Edward Vermilye Huntington (April 26, 1874 – November 25, 1952) was an American mathematician.
Edward Vermilye Huntington
|Born||April 26, 1874|
Clinton, New York, U.S.
|Died||November 25, 1952 (aged 78)|
Cambridge, Massachusetts, U.S.
|Alma mater||Harvard University|
University of Strasbourg
Huntington was awarded the B.A. and the M.A. by Harvard University in 1895 and 1897, respectively. After two years' teaching at Williams College, he began a doctorate at the University of Strasbourg, which was awarded in 1901. He then spent his entire career at Harvard, retiring in 1941. He taught in the engineering school, becoming Professor of Mechanics in 1919. Although Huntington's research was mainly in pure mathematics, he valued teaching mathematics to engineering students. He advocated mechanical calculators and had one in his office. He had an interest in statistics, unusual for the time, and worked on statistical problems for the USA military during World War I.
Huntington's primary research interest was the foundations of mathematics. He was one of the "American postulate theorists" (according to Michael Scanlan, the expression is due to John Corcoran), American mathematicians active early in the 20th century (including E. H. Moore and Oswald Veblen) who proposed axiom sets for a variety of mathematical systems.
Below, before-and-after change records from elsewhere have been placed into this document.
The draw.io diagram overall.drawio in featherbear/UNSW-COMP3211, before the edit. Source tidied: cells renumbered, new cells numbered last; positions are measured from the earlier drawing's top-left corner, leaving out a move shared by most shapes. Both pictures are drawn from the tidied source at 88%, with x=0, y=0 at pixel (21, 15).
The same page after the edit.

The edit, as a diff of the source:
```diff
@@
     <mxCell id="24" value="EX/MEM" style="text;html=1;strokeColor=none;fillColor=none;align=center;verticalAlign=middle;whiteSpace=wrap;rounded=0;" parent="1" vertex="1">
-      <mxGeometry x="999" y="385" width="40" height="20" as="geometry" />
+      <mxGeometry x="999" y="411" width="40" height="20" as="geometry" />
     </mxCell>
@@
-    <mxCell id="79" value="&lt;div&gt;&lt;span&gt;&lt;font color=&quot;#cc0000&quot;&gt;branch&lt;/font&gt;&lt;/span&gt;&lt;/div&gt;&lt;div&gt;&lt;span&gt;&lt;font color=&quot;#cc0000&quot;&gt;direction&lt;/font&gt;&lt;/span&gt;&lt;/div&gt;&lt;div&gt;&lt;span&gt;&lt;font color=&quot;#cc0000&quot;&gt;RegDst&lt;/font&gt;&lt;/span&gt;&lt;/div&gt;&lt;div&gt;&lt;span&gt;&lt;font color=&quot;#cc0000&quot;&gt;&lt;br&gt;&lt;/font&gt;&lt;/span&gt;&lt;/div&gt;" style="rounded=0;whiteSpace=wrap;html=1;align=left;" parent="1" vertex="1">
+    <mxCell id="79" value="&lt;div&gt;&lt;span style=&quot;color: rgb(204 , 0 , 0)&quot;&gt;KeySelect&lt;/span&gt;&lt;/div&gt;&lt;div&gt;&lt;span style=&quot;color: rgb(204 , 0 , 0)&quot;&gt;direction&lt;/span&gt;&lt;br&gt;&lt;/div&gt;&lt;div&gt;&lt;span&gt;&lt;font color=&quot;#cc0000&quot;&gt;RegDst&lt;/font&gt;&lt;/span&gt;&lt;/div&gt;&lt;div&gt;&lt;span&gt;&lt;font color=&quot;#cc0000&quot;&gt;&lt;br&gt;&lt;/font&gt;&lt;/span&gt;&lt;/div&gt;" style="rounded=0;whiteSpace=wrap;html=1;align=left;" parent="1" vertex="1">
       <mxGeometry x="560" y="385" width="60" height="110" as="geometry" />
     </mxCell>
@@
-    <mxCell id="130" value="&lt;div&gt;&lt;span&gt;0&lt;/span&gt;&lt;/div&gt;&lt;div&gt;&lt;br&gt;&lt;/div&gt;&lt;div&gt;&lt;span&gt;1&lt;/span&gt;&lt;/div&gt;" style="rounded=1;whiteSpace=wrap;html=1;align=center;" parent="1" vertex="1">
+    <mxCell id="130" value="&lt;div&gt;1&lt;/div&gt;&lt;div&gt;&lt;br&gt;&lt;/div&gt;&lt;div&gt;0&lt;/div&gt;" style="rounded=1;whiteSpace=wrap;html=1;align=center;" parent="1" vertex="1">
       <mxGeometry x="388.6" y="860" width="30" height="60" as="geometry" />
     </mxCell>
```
In so doing, they helped found what is now known as metamathematics and model theory.
Huntington was perhaps the most prolific of the American postulate theorists, devising sets of axioms (which he called "postulates") for groups, abelian groups, geometry, the real number field, and complex numbers. His 1902 axiomatization of the real numbers has been characterized as "one of the first successes of abstract mathematics" and as having "filled the last gap in the foundations of Euclidean geometry". Huntington excelled at proving axioms independent of each other by finding a sequence of models, each one satisfying all but one of the axioms in a given set. His 1917 book The Continuum and Other Types of Serial Order was in its day "...a widely read introduction to Cantorian set theory" (Scanlan 1999). Yet Huntington and the other American postulate theorists played no role in the rise of axiomatic set theory then taking place in continental Europe.
In 1904, Huntington put Boolean algebra on a sound axiomatic foundation. He revisited Boolean axiomatics in 1933, proving that Boolean algebra required but a single binary operation (denoted below by infix '+') that commutes and associates, and a single unary operation, complementation, denoted by a postfix prime. The only further axiom Boolean algebra requires is:
- (a '+b ')'+(a '+b)' = a,
now known as Huntington's axiom.
Revising a method from Joseph Adna Hill, Huntington is credited with the method of equal proportions or Huntington–Hill method of apportionment of seats in the U.S. House of Representatives to the states, as a function of their populations determined in the U.S. Census. This mathematical algorithm has been used in the U.S. since 1941 and is currently the method used.
In 1919, Huntington was the third President of the Mathematical Association of America, which he helped found as a charter member and its first vice-president. He was elected to the American Academy of Arts and Sciences in 1913 and the American Philosophical Society in 1933. In 1942 he was elected as a Fellow of the American Statistical Association.
- O'Connor, John J.; Robertson, Edmund F., "Edward Vermilye Huntington", MacTutor History of Mathematics archive, University of St Andrews
- Photograph of E. V. Huntington, courtesy of the Mathematical Association of America.
- NEW SETS OF INDEPENDENT POSTULATES FOR THE ALGEBRA OF LOGIC, WITH SPECIAL REFERENCE TO WHITEHEAD AND RUSSELL’S PRINCIPIA MATHEMATICA* by EDWARD V. HUNTINGTON from January 1933